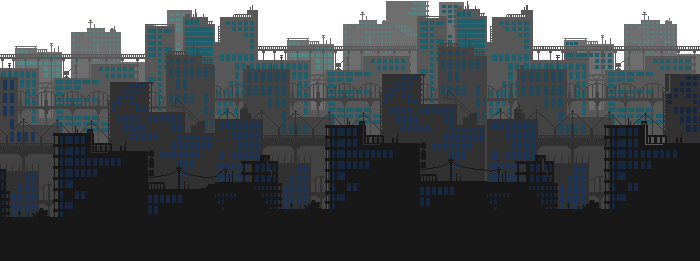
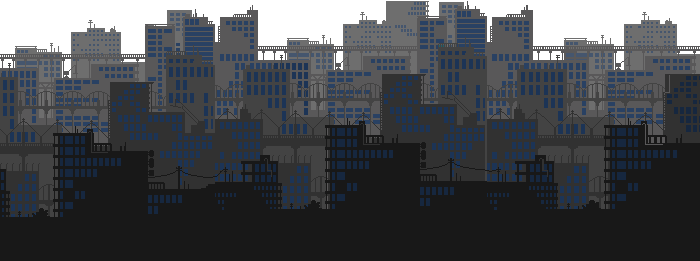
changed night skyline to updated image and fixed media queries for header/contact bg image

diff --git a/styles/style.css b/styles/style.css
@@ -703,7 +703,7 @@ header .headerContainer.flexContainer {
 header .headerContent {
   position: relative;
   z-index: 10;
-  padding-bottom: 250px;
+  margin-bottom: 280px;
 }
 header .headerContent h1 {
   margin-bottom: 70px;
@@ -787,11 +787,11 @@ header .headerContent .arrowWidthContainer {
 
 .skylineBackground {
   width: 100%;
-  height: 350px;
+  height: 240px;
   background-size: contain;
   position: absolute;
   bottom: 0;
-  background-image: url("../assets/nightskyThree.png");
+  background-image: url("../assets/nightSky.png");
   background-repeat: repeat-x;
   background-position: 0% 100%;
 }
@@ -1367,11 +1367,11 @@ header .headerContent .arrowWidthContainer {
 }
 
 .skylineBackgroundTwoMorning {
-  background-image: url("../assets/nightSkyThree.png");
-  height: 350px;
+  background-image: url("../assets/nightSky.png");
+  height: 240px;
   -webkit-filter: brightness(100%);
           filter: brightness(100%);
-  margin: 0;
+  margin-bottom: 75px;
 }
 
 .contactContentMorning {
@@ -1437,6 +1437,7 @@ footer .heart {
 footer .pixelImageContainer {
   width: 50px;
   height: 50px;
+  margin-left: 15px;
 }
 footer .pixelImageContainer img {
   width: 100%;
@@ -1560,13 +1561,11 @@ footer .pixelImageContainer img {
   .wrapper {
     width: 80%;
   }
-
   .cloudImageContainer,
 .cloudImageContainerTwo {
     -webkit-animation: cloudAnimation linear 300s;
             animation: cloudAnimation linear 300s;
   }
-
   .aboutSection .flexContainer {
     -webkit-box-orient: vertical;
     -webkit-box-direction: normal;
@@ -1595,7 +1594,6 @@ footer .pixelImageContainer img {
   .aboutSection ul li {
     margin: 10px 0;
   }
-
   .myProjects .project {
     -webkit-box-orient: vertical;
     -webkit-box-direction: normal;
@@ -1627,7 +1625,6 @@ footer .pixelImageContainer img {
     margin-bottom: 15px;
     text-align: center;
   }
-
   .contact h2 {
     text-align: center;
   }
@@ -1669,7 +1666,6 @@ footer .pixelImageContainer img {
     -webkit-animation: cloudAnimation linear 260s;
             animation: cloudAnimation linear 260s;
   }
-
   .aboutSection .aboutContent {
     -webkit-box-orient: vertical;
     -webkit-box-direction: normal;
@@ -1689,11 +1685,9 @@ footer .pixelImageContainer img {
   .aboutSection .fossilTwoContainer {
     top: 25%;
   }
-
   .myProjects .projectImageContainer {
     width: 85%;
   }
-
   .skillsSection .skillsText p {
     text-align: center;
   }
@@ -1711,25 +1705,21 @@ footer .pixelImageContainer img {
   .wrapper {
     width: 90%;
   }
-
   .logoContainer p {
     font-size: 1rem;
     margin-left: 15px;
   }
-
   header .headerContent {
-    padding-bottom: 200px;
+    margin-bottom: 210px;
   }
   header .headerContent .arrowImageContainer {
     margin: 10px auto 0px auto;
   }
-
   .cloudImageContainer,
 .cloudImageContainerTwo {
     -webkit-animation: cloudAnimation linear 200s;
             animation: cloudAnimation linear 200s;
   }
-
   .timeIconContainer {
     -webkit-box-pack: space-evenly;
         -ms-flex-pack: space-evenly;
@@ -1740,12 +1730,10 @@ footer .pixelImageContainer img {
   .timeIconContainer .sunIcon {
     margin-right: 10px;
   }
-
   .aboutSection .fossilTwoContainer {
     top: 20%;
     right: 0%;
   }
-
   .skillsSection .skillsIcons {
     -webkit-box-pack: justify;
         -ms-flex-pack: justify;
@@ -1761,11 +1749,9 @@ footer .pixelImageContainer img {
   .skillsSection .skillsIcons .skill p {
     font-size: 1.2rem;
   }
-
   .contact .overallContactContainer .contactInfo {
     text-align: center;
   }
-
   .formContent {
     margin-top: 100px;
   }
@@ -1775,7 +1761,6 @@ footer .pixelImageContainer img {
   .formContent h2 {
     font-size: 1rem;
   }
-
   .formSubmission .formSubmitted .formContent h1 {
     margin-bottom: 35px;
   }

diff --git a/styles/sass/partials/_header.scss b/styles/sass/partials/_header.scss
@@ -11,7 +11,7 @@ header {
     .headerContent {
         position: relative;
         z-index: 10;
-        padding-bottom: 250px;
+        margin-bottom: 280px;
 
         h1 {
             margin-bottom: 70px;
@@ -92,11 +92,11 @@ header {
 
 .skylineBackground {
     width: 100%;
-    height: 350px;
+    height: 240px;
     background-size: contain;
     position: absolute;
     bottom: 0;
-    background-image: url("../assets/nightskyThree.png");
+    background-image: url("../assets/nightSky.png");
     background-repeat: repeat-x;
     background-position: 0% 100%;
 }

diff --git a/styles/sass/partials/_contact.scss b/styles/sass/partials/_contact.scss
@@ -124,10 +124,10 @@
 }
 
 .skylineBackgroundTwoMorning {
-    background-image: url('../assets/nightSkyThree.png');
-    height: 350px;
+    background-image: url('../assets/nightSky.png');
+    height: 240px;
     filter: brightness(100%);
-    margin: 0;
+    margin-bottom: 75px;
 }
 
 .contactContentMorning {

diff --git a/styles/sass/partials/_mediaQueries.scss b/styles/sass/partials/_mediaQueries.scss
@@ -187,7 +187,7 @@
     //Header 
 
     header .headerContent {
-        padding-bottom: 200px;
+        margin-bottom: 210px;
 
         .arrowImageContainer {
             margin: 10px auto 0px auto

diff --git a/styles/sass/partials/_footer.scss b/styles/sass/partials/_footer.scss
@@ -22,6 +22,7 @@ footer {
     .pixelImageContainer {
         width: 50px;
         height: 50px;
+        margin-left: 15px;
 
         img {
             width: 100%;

EXERCISE REQUIREMENTS.
Where does the word "pixelImageContainer" appear in the listing above? Copy every line that holds it.

OUTPUT OF THE TASK.
 footer .pixelImageContainer {
 footer .pixelImageContainer img {
@@ -1560,13 +1561,11 @@ footer .pixelImageContainer img {
@@ -1595,7 +1594,6 @@ footer .pixelImageContainer img {
@@ -1627,7 +1625,6 @@ footer .pixelImageContainer img {
@@ -1669,7 +1666,6 @@ footer .pixelImageContainer img {
@@ -1689,11 +1685,9 @@ footer .pixelImageContainer img {
@@ -1711,25 +1705,21 @@ footer .pixelImageContainer img {
@@ -1740,12 +1730,10 @@ footer .pixelImageContainer img {
@@ -1761,11 +1749,9 @@ footer .pixelImageContainer img {
@@ -1775,7 +1761,6 @@ footer .pixelImageContainer img {
     .pixelImageContainer {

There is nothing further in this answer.